Dataset entries
━━━━━━━━━━

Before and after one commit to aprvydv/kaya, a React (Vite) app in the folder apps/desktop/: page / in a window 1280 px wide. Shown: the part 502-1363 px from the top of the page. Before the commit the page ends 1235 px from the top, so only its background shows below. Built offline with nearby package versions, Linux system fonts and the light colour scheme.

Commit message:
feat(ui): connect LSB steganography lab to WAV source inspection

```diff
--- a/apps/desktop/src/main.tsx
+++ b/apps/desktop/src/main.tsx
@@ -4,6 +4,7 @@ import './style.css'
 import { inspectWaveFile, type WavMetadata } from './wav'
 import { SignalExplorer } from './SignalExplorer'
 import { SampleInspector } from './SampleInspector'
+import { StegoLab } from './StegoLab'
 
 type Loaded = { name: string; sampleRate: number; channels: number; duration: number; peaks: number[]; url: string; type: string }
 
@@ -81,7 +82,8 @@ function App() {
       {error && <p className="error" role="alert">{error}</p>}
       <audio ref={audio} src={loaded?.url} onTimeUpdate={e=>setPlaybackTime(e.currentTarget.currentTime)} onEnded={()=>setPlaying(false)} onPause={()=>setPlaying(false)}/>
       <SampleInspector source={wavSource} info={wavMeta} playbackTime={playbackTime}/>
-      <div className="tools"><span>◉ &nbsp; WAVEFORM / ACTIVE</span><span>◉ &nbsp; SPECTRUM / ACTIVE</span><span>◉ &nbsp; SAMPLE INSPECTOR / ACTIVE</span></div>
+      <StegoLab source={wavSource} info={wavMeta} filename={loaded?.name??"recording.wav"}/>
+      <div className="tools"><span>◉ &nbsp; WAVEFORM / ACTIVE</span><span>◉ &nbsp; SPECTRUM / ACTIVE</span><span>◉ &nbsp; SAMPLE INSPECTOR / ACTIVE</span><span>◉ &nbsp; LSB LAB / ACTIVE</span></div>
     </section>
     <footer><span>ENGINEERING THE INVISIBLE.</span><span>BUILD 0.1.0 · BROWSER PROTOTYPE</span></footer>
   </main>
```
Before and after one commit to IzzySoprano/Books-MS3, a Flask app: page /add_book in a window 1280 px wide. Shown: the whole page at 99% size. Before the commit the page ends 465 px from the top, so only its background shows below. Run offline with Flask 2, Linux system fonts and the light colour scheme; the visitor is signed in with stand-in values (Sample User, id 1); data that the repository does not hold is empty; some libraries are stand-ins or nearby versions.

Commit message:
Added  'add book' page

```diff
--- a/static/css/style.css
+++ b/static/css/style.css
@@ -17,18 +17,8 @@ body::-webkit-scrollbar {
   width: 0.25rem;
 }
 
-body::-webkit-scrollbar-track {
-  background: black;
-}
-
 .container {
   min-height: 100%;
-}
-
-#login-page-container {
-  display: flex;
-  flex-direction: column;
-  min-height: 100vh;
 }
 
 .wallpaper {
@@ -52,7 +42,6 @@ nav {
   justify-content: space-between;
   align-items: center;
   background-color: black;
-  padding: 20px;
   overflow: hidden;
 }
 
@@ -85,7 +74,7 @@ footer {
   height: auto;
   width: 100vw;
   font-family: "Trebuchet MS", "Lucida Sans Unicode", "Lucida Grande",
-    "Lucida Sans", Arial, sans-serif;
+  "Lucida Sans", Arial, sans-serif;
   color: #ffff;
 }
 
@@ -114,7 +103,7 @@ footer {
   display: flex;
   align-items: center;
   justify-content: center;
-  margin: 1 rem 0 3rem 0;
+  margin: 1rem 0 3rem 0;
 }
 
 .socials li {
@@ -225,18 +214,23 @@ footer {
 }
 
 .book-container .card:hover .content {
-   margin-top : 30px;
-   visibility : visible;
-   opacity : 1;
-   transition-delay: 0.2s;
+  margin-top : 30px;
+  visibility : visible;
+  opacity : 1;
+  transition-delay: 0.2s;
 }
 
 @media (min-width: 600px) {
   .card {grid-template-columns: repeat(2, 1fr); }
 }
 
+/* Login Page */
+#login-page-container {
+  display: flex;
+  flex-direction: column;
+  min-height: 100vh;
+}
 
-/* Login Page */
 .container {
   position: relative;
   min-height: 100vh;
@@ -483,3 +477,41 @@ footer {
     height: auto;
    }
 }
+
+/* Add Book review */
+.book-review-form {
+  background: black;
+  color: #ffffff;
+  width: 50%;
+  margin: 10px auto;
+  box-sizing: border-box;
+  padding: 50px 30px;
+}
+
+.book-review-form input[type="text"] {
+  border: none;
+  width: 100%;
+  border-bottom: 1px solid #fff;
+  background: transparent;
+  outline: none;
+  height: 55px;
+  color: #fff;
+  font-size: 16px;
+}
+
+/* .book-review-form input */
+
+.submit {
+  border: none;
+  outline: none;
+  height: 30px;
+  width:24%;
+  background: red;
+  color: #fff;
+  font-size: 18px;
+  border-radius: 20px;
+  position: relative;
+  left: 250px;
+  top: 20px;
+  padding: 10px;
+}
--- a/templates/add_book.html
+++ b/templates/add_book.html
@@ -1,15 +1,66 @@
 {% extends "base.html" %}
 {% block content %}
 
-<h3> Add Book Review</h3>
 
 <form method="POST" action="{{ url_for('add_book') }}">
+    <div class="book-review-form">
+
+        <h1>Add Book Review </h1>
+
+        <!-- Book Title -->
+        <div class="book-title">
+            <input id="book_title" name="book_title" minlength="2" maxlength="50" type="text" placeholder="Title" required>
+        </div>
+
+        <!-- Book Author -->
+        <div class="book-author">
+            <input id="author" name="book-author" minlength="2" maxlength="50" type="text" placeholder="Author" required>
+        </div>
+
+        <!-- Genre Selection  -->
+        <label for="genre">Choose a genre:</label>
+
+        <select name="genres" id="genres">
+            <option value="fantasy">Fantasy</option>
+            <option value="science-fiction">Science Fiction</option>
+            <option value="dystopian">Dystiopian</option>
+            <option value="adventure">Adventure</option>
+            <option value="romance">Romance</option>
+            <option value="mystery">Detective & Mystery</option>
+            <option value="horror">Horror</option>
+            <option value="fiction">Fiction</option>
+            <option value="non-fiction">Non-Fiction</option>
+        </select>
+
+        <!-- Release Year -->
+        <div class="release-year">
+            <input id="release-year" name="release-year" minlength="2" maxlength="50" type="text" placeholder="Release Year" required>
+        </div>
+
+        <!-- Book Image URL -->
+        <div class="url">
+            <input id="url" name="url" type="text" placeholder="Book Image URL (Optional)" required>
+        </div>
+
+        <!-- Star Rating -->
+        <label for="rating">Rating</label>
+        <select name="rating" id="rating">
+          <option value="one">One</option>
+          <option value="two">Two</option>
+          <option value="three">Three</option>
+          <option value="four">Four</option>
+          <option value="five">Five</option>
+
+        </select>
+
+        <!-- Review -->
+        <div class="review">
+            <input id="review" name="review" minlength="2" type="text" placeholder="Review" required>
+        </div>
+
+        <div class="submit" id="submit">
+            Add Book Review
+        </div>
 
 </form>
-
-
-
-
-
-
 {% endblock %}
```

━━━━━━━━━━

*How to complete this task*
Each entry above needs to be duplicated verbatim.

*Answer for this exercise*
Before and after one commit to aprvydv/kaya, a React (Vite) app in the folder apps/desktop/: page / in a window 1280 px wide. Shown: the part 502-1363 px from the top of the page. Before the commit the page ends 1235 px from the top, so only its background shows below. Built offline with nearby package versions, Linux system fonts and the light colour scheme.

Commit message:
feat(ui): connect LSB steganography lab to WAV source inspection

```diff
--- a/apps/desktop/src/main.tsx
+++ b/apps/desktop/src/main.tsx
@@ -4,6 +4,7 @@ import './style.css'
 import { inspectWaveFile, type WavMetadata } from './wav'
 import { SignalExplorer } from './SignalExplorer'
 import { SampleInspector } from './SampleInspector'
+import { StegoLab } from './StegoLab'
 
 type Loaded = { name: string; sampleRate: number; channels: number; duration: number; peaks: number[]; url: string; type: string }
 
@@ -81,7 +82,8 @@ function App() {
       {error && <p className="error" role="alert">{error}</p>}
       <audio ref={audio} src={loaded?.url} onTimeUpdate={e=>setPlaybackTime(e.currentTarget.currentTime)} onEnded={()=>setPlaying(false)} onPause={()=>setPlaying(false)}/>
       <SampleInspector source={wavSource} info={wavMeta} playbackTime={playbackTime}/>
-      <div className="tools"><span>◉ &nbsp; WAVEFORM / ACTIVE</span><span>◉ &nbsp; SPECTRUM / ACTIVE</span><span>◉ &nbsp; SAMPLE INSPECTOR / ACTIVE</span></div>
+      <StegoLab source={wavSource} info={wavMeta} filename={loaded?.name??"recording.wav"}/>
+      <div className="tools"><span>◉ &nbsp; WAVEFORM / ACTIVE</span><span>◉ &nbsp; SPECTRUM / ACTIVE</span><span>◉ &nbsp; SAMPLE INSPECTOR / ACTIVE</span><span>◉ &nbsp; LSB LAB / ACTIVE</span></div>
     </section>
     <footer><span>ENGINEERING THE INVISIBLE.</span><span>BUILD 0.1.0 · BROWSER PROTOTYPE</span></footer>
   </main>
```
Before and after one commit to IzzySoprano/Books-MS3, a Flask app: page /add_book in a window 1280 px wide. Shown: the whole page at 99% size. Before the commit the page ends 465 px from the top, so only its background shows below. Run offline with Flask 2, Linux system fonts and the light colour scheme; the visitor is signed in with stand-in values (Sample User, id 1); data that the repository does not hold is empty; some libraries are stand-ins or nearby versions.

Commit message:
Added  'add book' page

```diff
--- a/static/css/style.css
+++ b/static/css/style.css
@@ -17,18 +17,8 @@ body::-webkit-scrollbar {
   width: 0.25rem;
 }
 
-body::-webkit-scrollbar-track {
-  background: black;
-}
-
 .container {
   min-height: 100%;
-}
-
-#login-page-container {
-  display: flex;
-  flex-direction: column;
-  min-height: 100vh;
 }
 
 .wallpaper {
@@ -52,7 +42,6 @@ nav {
   justify-content: space-between;
   align-items: center;
   background-color: black;
-  padding: 20px;
   overflow: hidden;
 }
 
@@ -85,7 +74,7 @@ footer {
   height: auto;
   width: 100vw;
   font-family: "Trebuchet MS", "Lucida Sans Unicode", "Lucida Grande",
-    "Lucida Sans", Arial, sans-serif;
+  "Lucida Sans", Arial, sans-serif;
   color: #ffff;
 }
 
@@ -114,7 +103,7 @@ footer {
   display: flex;
   align-items: center;
   justify-content: center;
-  margin: 1 rem 0 3rem 0;
+  margin: 1rem 0 3rem 0;
 }
 
 .socials li {
@@ -225,18 +214,23 @@ footer {
 }
 
 .book-container .card:hover .content {
-   margin-top : 30px;
-   visibility : visible;
-   opacity : 1;
-   transition-delay: 0.2s;
+  margin-top : 30px;
+  visibility : visible;
+  opacity : 1;
+  transition-delay: 0.2s;
 }
 
 @media (min-width: 600px) {
   .card {grid-template-columns: repeat(2, 1fr); }
 }
 
+/* Login Page */
+#login-page-container {
+  display: flex;
+  flex-direction: column;
+  min-height: 100vh;
+}
 
-/* Login Page */
 .container {
   position: relative;
   min-height: 100vh;
@@ -483,3 +477,41 @@ footer {
     height: auto;
    }
 }
+
+/* Add Book review */
+.book-review-form {
+  background: black;
+  color: #ffffff;
+  width: 50%;
+  margin: 10px auto;
+  box-sizing: border-box;
+  padding: 50px 30px;
+}
+
+.book-review-form input[type="text"] {
+  border: none;
+  width: 100%;
+  border-bottom: 1px solid #fff;
+  background: transparent;
+  outline: none;
+  height: 55px;
+  color: #fff;
+  font-size: 16px;
+}
+
+/* .book-review-form input */
+
+.submit {
+  border: none;
+  outline: none;
+  height: 30px;
+  width:24%;
+  background: red;
+  color: #fff;
+  font-size: 18px;
+  border-radius: 20px;
+  position: relative;
+  left: 250px;
+  top: 20px;
+  padding: 10px;
+}
--- a/templates/add_book.html
+++ b/templates/add_book.html
@@ -1,15 +1,66 @@
 {% extends "base.html" %}
 {% block content %}
 
-<h3> Add Book Review</h3>
 
 <form method="POST" action="{{ url_for('add_book') }}">
+    <div class="book-review-form">
+
+        <h1>Add Book Review </h1>
+
+        <!-- Book Title -->
+        <div class="book-title">
+            <input id="book_title" name="book_title" minlength="2" maxlength="50" type="text" placeholder="Title" required>
+        </div>
+
+        <!-- Book Author -->
+        <div class="book-author">
+            <input id="author" name="book-author" minlength="2" maxlength="50" type="text" placeholder="Author" required>
+        </div>
+
+        <!-- Genre Selection  -->
+        <label for="genre">Choose a genre:</label>
+
+        <select name="genres" id="genres">
+            <option value="fantasy">Fantasy</option>
+            <option value="science-fiction">Science Fiction</option>
+            <option value="dystopian">Dystiopian</option>
+            <option value="adventure">Adventure</option>
+            <option value="romance">Romance</option>
+            <option value="mystery">Detective & Mystery</option>
+            <option value="horror">Horror</option>
+            <option value="fiction">Fiction</option>
+            <option value="non-fiction">Non-Fiction</option>
+        </select>
+
+        <!-- Release Year -->
+        <div class="release-year">
+            <input id="release-year" name="release-year" minlength="2" maxlength="50" type="text" placeholder="Release Year" required>
+        </div>
+
+        <!-- Book Image URL -->
+        <div class="url">
+            <input id="url" name="url" type="text" placeholder="Book Image URL (Optional)" required>
+        </div>
+
+        <!-- Star Rating -->
+        <label for="rating">Rating</label>
+        <select name="rating" id="rating">
+          <option value="one">One</option>
+          <option value="two">Two</option>
+          <option value="three">Three</option>
+          <option value="four">Four</option>
+          <option value="five">Five</option>
+
+        </select>
+
+        <!-- Review -->
+        <div class="review">
+            <input id="review" name="review" minlength="2" type="text" placeholder="Review" required>
+        </div>
+
+        <div class="submit" id="submit">
+            Add Book Review
+        </div>
 
 </form>
-
-
-
-
-
-
 {% endblock %}
```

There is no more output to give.